From behind him, Grenwal said, “Danick. We need to get back. If they do return, we should be there to make sure they remember their story properly.” The man moved to retrieve the arrows spent as warnings and then plunged into the forest to return to the watch post.

Danick nodded and began to steer Cwen back to camp. “Stay with me. The commander has given me permission to act as your guard. It isn’t safe being the only woman with a group of men in the middle of nowhere. The next time supplies come, we will send you back with the wagons. You can find a new home and start again.”

Cwen looked up at him in alarm. “But I will not know where to begin. I have nothing. How can I start again when I don’t have anything to start with?”
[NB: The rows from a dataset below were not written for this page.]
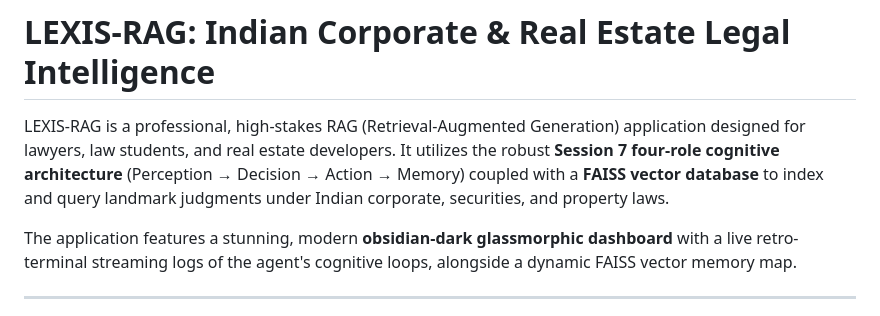
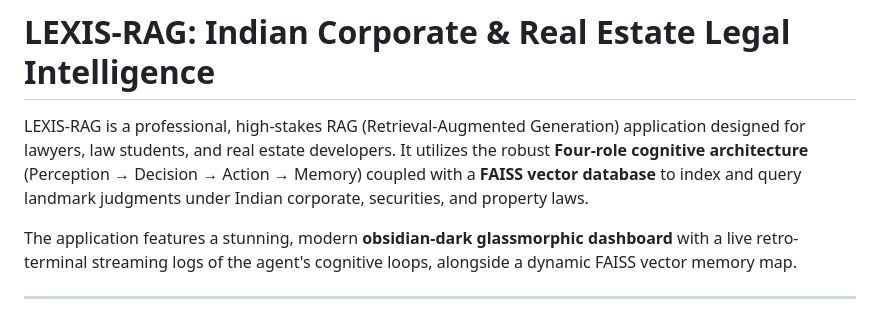
Before and after one commit to swapniel99/lexis-agent, a Markdown page: README.md, the part around the change. Drawn GitHub-style.

Commit message:
docs: update project description to remove session 7 branding from cognitive architecture reference

```diff
--- a/README.md
+++ b/README.md
@@ -1,6 +1,6 @@
 # LEXIS-RAG: Indian Corporate & Real Estate Legal Intelligence
 
-LEXIS-RAG is a professional, high-stakes RAG (Retrieval-Augmented Generation) application designed for lawyers, law students, and real estate developers. It utilizes the robust **Session 7 four-role cognitive architecture** (Perception → Decision → Action → Memory) coupled with a **FAISS vector database** to index and query landmark judgments under Indian corporate, securities, and property laws.
+LEXIS-RAG is a professional, high-stakes RAG (Retrieval-Augmented Generation) application designed for lawyers, law students, and real estate developers. It utilizes the robust **Four-role cognitive architecture** (Perception → Decision → Action → Memory) coupled with a **FAISS vector database** to index and query landmark judgments under Indian corporate, securities, and property laws.
 
 The application features a stunning, modern **obsidian-dark glassmorphic dashboard** with a live retro-terminal streaming logs of the agent's cognitive loops, alongside a dynamic FAISS vector memory map.
 
```
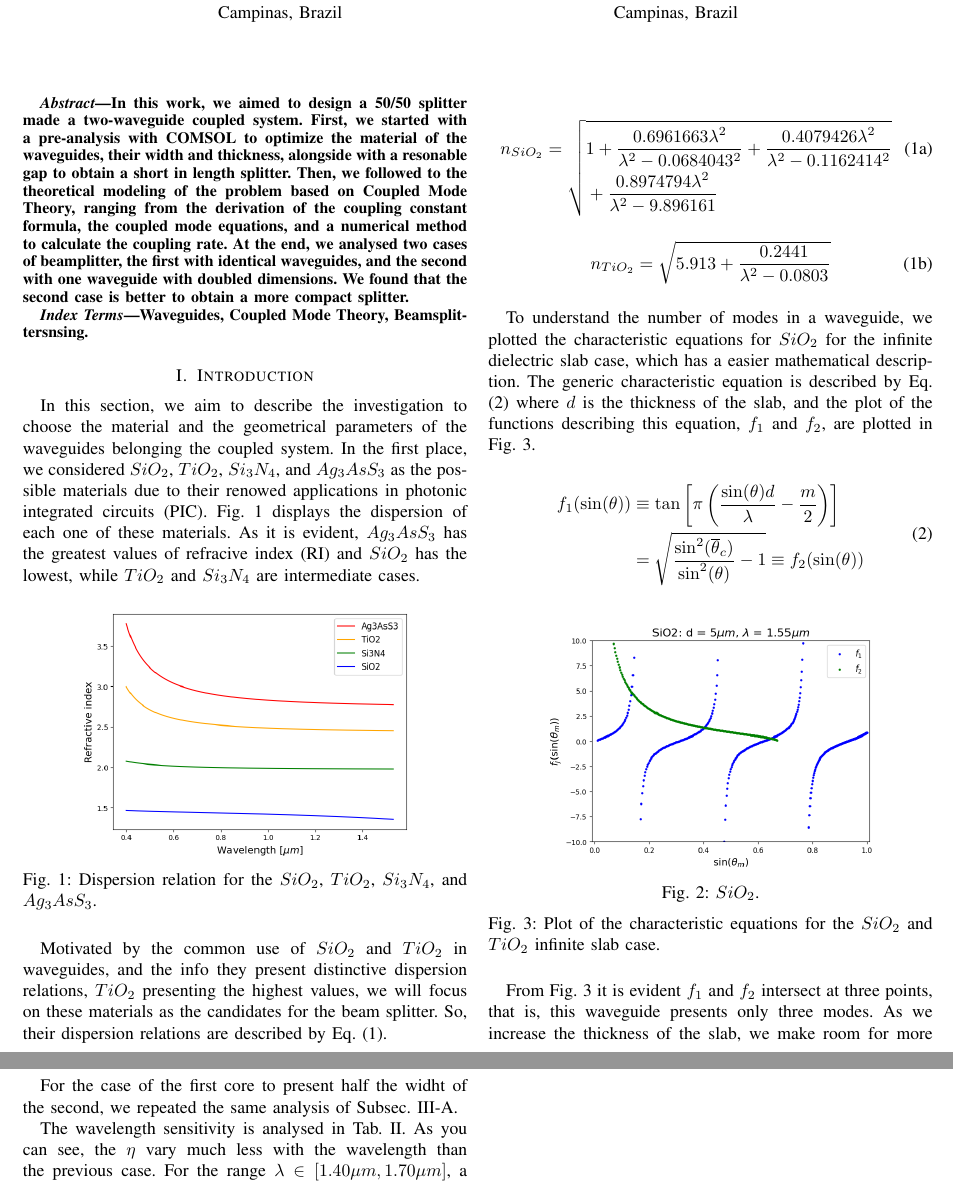
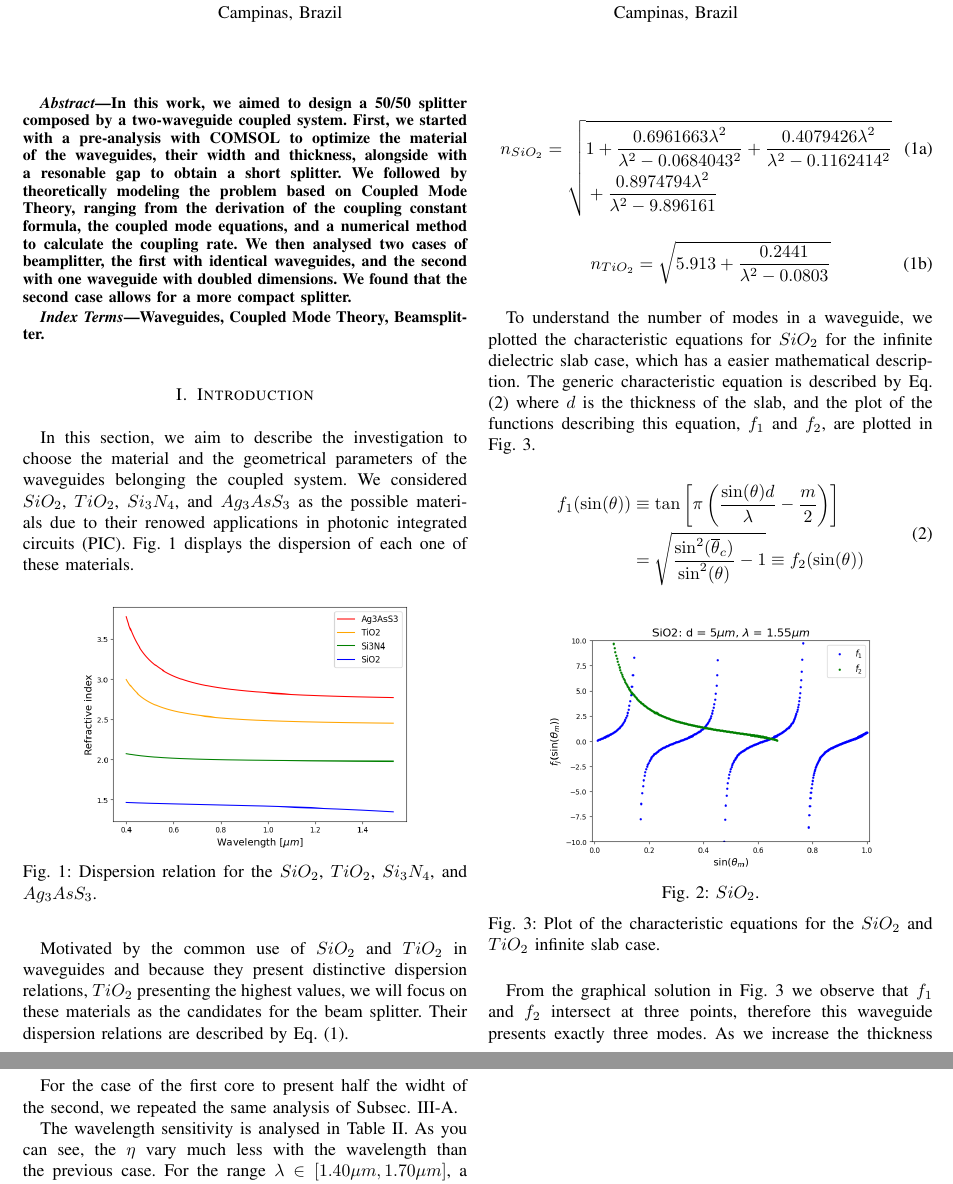
Before and after one commit to IPrearo/OptSim, a LaTeX paper (projects/project1/reports/final_report/eduardo/eduardo.tex): two parts of pages 1 and 3 of 3, joined at a grey line, cut so that both start at the same text. Compiled offline with pdfLaTeX.

Commit message:
eduardo.tex read

```diff
--- a/projects/project1/reports/final_report/eduardo/eduardo.tex
+++ b/projects/project1/reports/final_report/eduardo/eduardo.tex
@@ -32,17 +32,17 @@ Campinas, Brazil}}
 \maketitle
 
 \begin{abstract}
-    In this work, we aimed to design a 50/50 splitter made a two-waveguide coupled system. First, we started with a pre-analysis with COMSOL to optimize the material of the waveguides, their width and thickness, alongside with a resonable gap to obtain a short in length splitter. Then, we followed to the theoretical modeling of the problem based on Coupled Mode Theory, ranging from the derivation of the coupling constant formula, the coupled mode equations, and a numerical method to calculate the coupling rate. At the end, we analysed two cases of beamplitter, the first with identical waveguides, and the second with one waveguide with doubled dimensions. We found that the second case is better to obtain a more compact splitter.
+    In this work, we aimed to design a 50/50 splitter composed by a two-waveguide coupled system. First, we started with a pre-analysis with COMSOL to optimize the material of the waveguides, their width and thickness, alongside with a resonable gap to obtain a short splitter. We followed by theoretically modeling the problem based on Coupled Mode Theory, ranging from the derivation of the coupling constant formula, the coupled mode equations, and a numerical method to calculate the coupling rate. We then analysed two cases of beamplitter, the first with identical waveguides, and the second with one waveguide with doubled dimensions. We found that the second case allows for a more compact splitter.
 \end{abstract}
 
 \begin{IEEEkeywords}
-    Waveguides, Coupled Mode Theory, Beamsplittersnsing.
+    Waveguides, Coupled Mode Theory, Beamsplitter.
 \end{IEEEkeywords}
 
 \section{Introduction}
 \label{sec:intro}
 
-In this section, we aim to describe the investigation to choose the material and the geometrical parameters of the waveguides belonging the coupled system. In the first place, we considered $SiO_2$, $TiO_2$, $Si_3N_4$, and $Ag_3AsS_3$ as the possible materials due to their renowed applications in photonic integrated circuits (PIC). Fig. \ref{fig:intro_dispersion} displays the dispersion of each one of these materials. As it is evident, $Ag_3AsS_3$ has the greatest values of refracive index (RI) and $SiO_2$ has the lowest, while $TiO_2$ and $Si_3N_4$ are intermediate cases.
+In this section, we aim to describe the investigation to choose the material and the geometrical parameters of the waveguides belonging the coupled system. We considered $SiO_2$, $TiO_2$, $Si_3N_4$, and $Ag_3AsS_3$ as the possible materials due to their renowed applications in photonic integrated circuits (PIC). Fig. \ref{fig:intro_dispersion} displays the dispersion of each one of these materials. %%As it is evident, $Ag_3AsS_3$ has the greatest values of refracive index (RI) and $SiO_2$ has the lowest, while $TiO_2$ and $Si_3N_4$ are intermediate cases.
 
 \begin{figure}[H]
     \centering
@@ -51,7 +51,7 @@ In this section, we aim to describe the investigation to choose the material and
     \label{fig:intro_dispersion}
 \end{figure}
 
-Motivated by the common use of $SiO_2$ and $TiO_2$ in waveguides, and the info they present distinctive dispersion relations, $TiO_2$ presenting the highest values, we will focus on these materials as the candidates for the beam splitter. So, their dispersion relations are described by Eq. \eqref{eq:intro_dispersion}.
+Motivated by the common use of $SiO_2$ and $TiO_2$ in waveguides and because they present distinctive dispersion relations, $TiO_2$ presenting the highest values, we will focus on these materials as the candidates for the beam splitter. Their dispersion relations are described by Eq. \eqref{eq:intro_dispersion}.
 
 \begin{subequations}
     \begin{align}
@@ -88,7 +88,7 @@ To understand the number of modes in a waveguide, we plotted the characteristic
     \label{fig:intro_equation}
 \end{figure}
 
-From Fig. \ref{fig:intro_equation} it is evident $f_1$ and $f_2$ intersect at three points, that is, this waveguide presents only three modes. As we increase the thickness of the slab, we make room for more modes to appear. As the next step, we plotted the characteristic functions for the rectangular dielectric case for $SiO_2$ and $TiO_2$, considering the approximation $E(x, y) = X(x) Y(y)$. Considering these components independent, we can solve the characteristic equation for x and y dimensions separately, find $\theta_{mx}$ and $\theta_{my}$, and latter on combine into the solution described by Eq. \eqref{eq:intro_rectangle} where $k_{j} = n_1 k_0 \sin(\theta_{m_j}), \ \forall j \in\{1, 2\}$.
+From the graphical solution in Fig. \ref{fig:intro_equation} we observe that $f_1$ and $f_2$ intersect at three points, therefore this waveguide presents exactly three modes. As we increase the thickness of the slab, we make room for more modes to appear. We also plotted the characteristic functions for the rectangular dielectric case for $SiO_2$ and $TiO_2$, considering the approximation $E(x, y) = X(x) Y(y)$. Considering these components independent, we can solve the characteristic equation for x and y dimensions separately, find $\theta_{mx}$ and $\theta_{my}$, and latter combine them into the solution described by Eq. \eqref{eq:intro_rectangle}, where $k_{j} = n_1 k_0 \sin(\theta_{m_j}), \ \forall j \in\{1, 2\}$.
 
 \begin{equation}
     \beta_{m_x, m_y} = \sqrt{(n_1 k_0)^2 - k_x^2 - k_y^2}
@@ -164,7 +164,7 @@ For the case of the first core to present half the widht of the second, we repea
 
 % Place here the values for the coupling coefficient...
 
-The wavelength sensitivity is analysed in Tab. \ref{tab:splitter_doubled_lc}. As you can see, the $\eta$ vary much less with the wavelength than the previous case. For the range $\lambda \in [1.40 \mu m, 1.70 \mu m]$, a span of $300nm$, $\eta$ has a margin less than 2\%. Thus, if we accept a margin of 5\%, we could extend even further the wavelength range. Again, if we consider a fabrication error in the interaction length of 10\% for $1.55\mu m$ input wavelength, we would obtain a efficiency interval of $[45\%, 55\%]$. In this case, the interaction length error would contribute more to the deviation of the 50/50 coupling when compared to the wavelength variation.
+The wavelength sensitivity is analysed in Table \ref{tab:splitter_doubled_lc}. As you can see, the $\eta$ vary much less with the wavelength than the previous case. For the range $\lambda \in [1.40 \mu m, 1.70 \mu m]$, a span of $300nm$, $\eta$ has a margin less than 2\%. Thus, if we accept a margin of 5\%, we could extend even further the wavelength range. Again, if we consider a fabrication error in the interaction length of 10\% for $1.55\mu m$ input wavelength, we would obtain a efficiency interval of $[45\%, 55\%]$. In this case, the interaction length error would contribute more to the deviation of the 50/50 coupling when compared to the wavelength variation.
 
 \begin{table}[H]
     \centering
```
Also changed, not shown: projects/project1/reports/final_report/main.tex (+0 -6 lines), projects/project1/reports/final_report/eduardo/eduardo.pdf, projects/project1/reports/final_report/main.pdf, projects/project1/reports/final_report/eduardo/eduardo.tex (12 more changed lines), 4 other files.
Danick’s expression was of forced neutrality as he said, “You’ve made it this far. You will find a way.”

She opened her mouth to further prod into that unreadable expression but was cut off by a harsh shout and a body flying at Danick. The crunch of flesh impacting flesh. Flesh impacting the hard floor. And a soft gurgle and whimper of pain.

Her scream faded as she rushed to pull Thunor’s form from off of Danick’s. The blade of a dagger had sunk deeply into the man’s chest.

Danick stared in shock. His hand was open from where he released the dagger he had drawn instinctively. The man’s sword lay uselessly above his head where it had fallen.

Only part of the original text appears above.